(Exercise):
Every line containing "color" should be identified and copied from the data below.

- - - - - - -

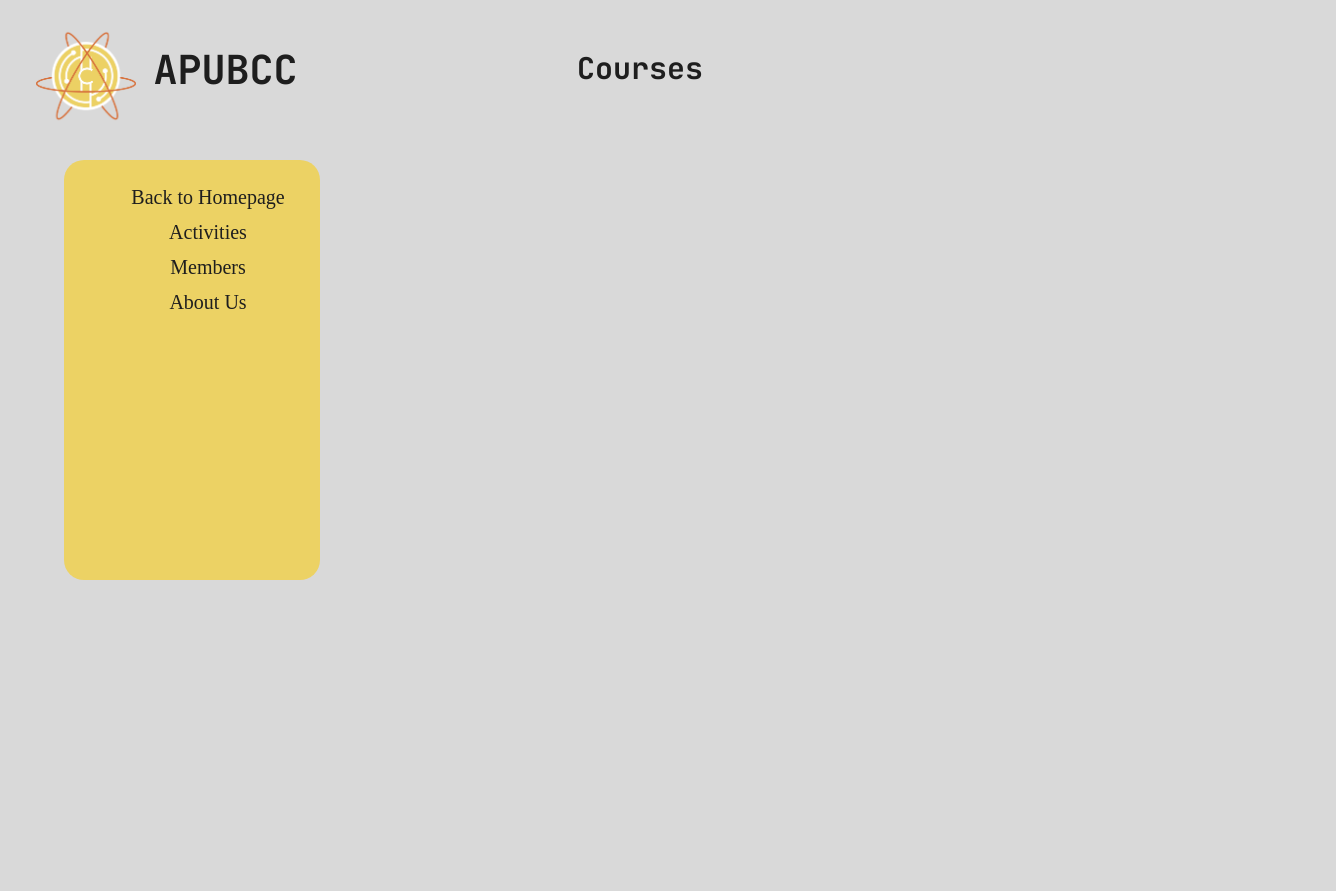
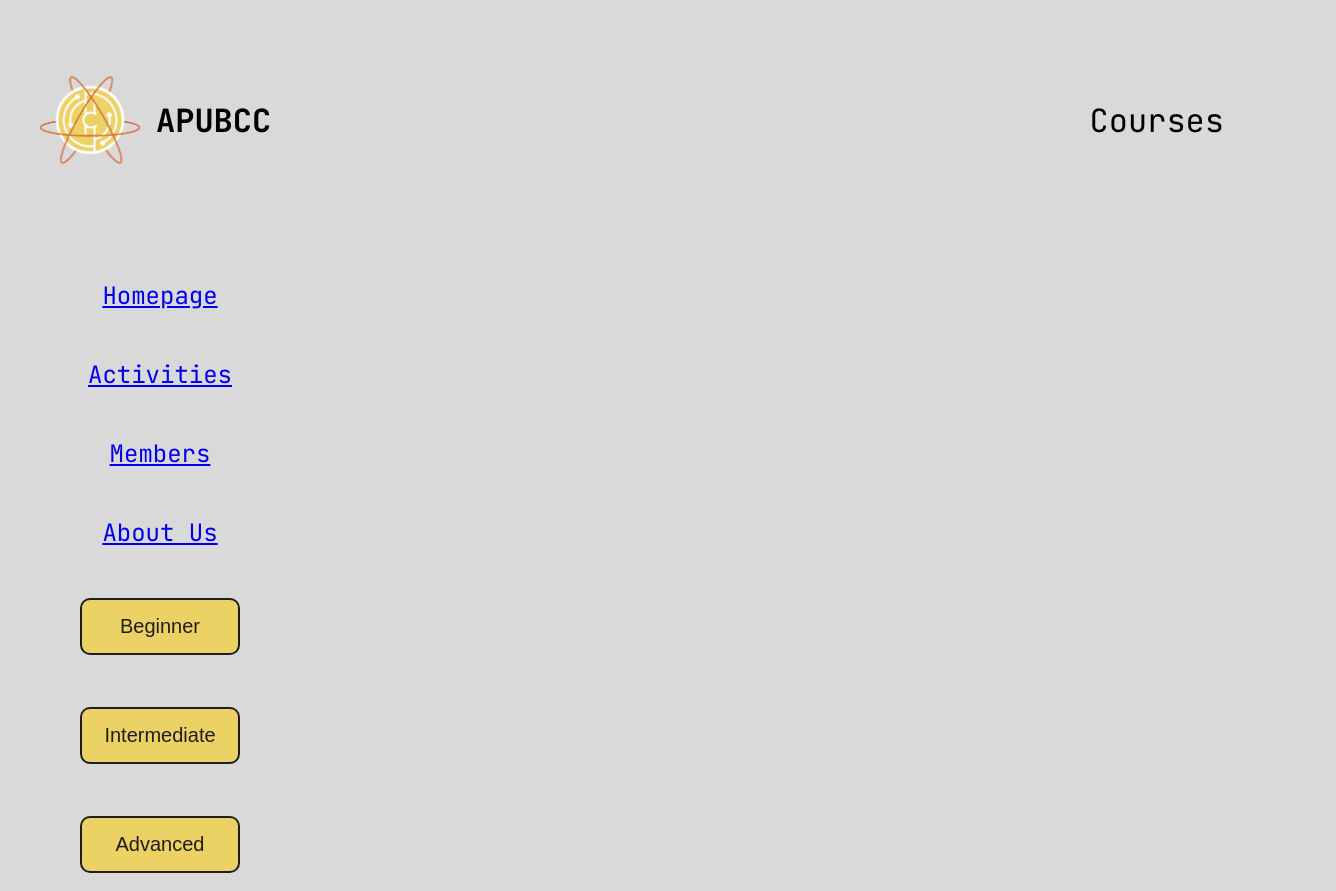
Before and after one commit to AaronHo-0716/Web-Design-Course, a plain HTML site: page course.html in a window 1280 px wide. Shown: the whole page, 1336 px wide, since content can reach past the window. Before the commit the page ends 800 px from the top, so only its background shows below. Drawn offline with Linux system fonts and the light colour scheme.

Commit message:
update course

```diff
--- a/course.css
+++ b/course.css
@@ -3,64 +3,71 @@ body {
     --primary-color: #1e1e1e;
     --secondary-color: #ecd264;
   }
+.header{
 
+}
 .top-left-logo{
-    padding: 10px;
-    vertical-align: middle;
-    position: absolute;
-    left: 2%;
-    top: 2%;
-  }
-  .top-left-logo img{
-    width: 100px;
-    height: 100px;
-  }
-  .header{
-    color:var(--primary-color);
-    padding: 10px;
+    display:flex;
+    justify-content:center;
+    align-items:center;
+}
+.top-left-logo img{
+    width:100px;
+    height:auto
+}
+.text-logo{
+    font-family: jetbrains mono;;
+    font-size: 2rem;
+    font-weight: bold;
+    margin-left: 1rem;
+}
+.nav-container{
+    height: 20vh;
+    width: 100%;
     display: flex;
-    font-size: 30px;
+    justify-content: space-between;
+    align-items: center;
+    padding-left: 2rem;
+    padding-right: 2rem;
+    padding-top: 2rem;
+    padding-bottom: 2rem;
+}
+.page-title{
+    margin-right: 5rem;
+    display: flex;
+    flex-direction: row;
+    justify-content: center;
+    align-items: center;
+    font-size: 2rem;
+    font-weight: regular;
+    font-family: jetbrains mono;
+}
+.side-menu{
+    height: auto;
+    width:30vh;
+    padding-left: 2rem;
+}
+.side-menu-item{
+    padding-top: 2rem;
     text-align: center;
-    justify-content: center; /* Center horizontally */
-    align-items: center; /* Center vertically */
+    margin-left: 2.25rem;
+    margin-right: 2.25rem;
+    margin-top: 1rem;
+    margin-bottom: 1rem;
+    font-size: 1.5rem;
     font-family: jetbrains mono;
-    top:2%
-  }
-  .name{
-    color:var(--primary-color);
-    top:2%;
-    left:12%;
-    vertical-align: middle;
-    position: absolute;
-    font-size: 20px;
-    font-family: jetbrains mono;
-  }
-  .sidebar {
-    height: 50%;
-    width: 20%;
-    position: fixed;
-    top: 20%;
-    left: 5%;
-    background-color: var(--secondary-color);
-    overflow-x: hidden;
-    padding-top: 20px;
-    border-radius: 20px;
 }
-
-.sidebar a{
-    padding: 6px 8px 6px 16px;
+.side-menu-button{
+    width:10rem;
+    background-color: #ecd264;
+    border: #1e1e1e solid 2px;
+    border-radius: 10px;
+    color:#1e1e1e;
+    padding:15px;
+    text-align: center;
     text-decoration: none;
-    font-size: 20px;
-    color: var(--primary-color);
-    display: block;
-    border: none;
-    background: none;
-    width: 100%;
-    text-align: center;
+    display:inline-block;
+    font-size: 1.25rem;
+    margin: 2px 2px;
     cursor: pointer;
-    outline: none;
 }
-
-.sidebar a:hover{
-    color: #f1f1f1;
-}
--- a/course.html
+++ b/course.html
@@ -18,23 +18,38 @@
     <title>Course | APUBCC</title>
 </head>
 <body>
-    <div>
+    <div class="nav-container">
         <div class="top-left-logo">
-            <img src="assets/logo/APUBCC.png" alt="APUBCC Logo"/>
+            <img src="assets/logo/APUBCC.png" alt="APUBCC Logo" class="img-logo" />
+            <span class="text-logo">APUBCC</span>
         </div>
-        <div class="name">
-            <h1>APUBCC</h1>
-        </div>
-        <div class="header">
-            <h1 class="header">Courses</h1>
+        <div class="page-title">
+            <span>Courses</span>
         </div>
     </div>
-    <div class="sidebar">
+    <div class="side-menu">
+        <div class="side-menu-item">
+            <a href="index.html">Homepage</a>
+        </div>
+        <div class="side-menu-item">
+            <a href="activities.html">Activities</a>
+        </div>
+        <div class="side-menu-item">
+            <a href="members.html">Members</a>
+        </div>
+        <div class="side-menu-item">
+            <a href="about.html">About Us</a>
+        </div>
+        <div class="side-menu-item">
+            <button class="side-menu-button">Beginner</button>
+        </div>
+        <div class="side-menu-item">
+            <button class="side-menu-button">Intermediate</button>
+        </div>
+        <div class="side-menu-item">
+            <button class="side-menu-button">Advanced</button>
+        </div>
+    </div>
 
-        <a href="index.html">Back to Homepage</a>
-        <a href="activities.html">Activities</a>
-        <a href="members.html">Members</a>
-        <a href="about.html">About Us</a>
-    </div>
 </body>
 </html>
```
Also changed, not shown: assets/bitcoin.jpg (added).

- - - - - - -

(Task output):
     --primary-color: #1e1e1e;
     --secondary-color: #ecd264;
-    color:var(--primary-color);
-    color:var(--primary-color);
-    background-color: var(--secondary-color);
+    background-color: #ecd264;
+    color:#1e1e1e;
-    color: var(--primary-color);
-    color: #f1f1f1;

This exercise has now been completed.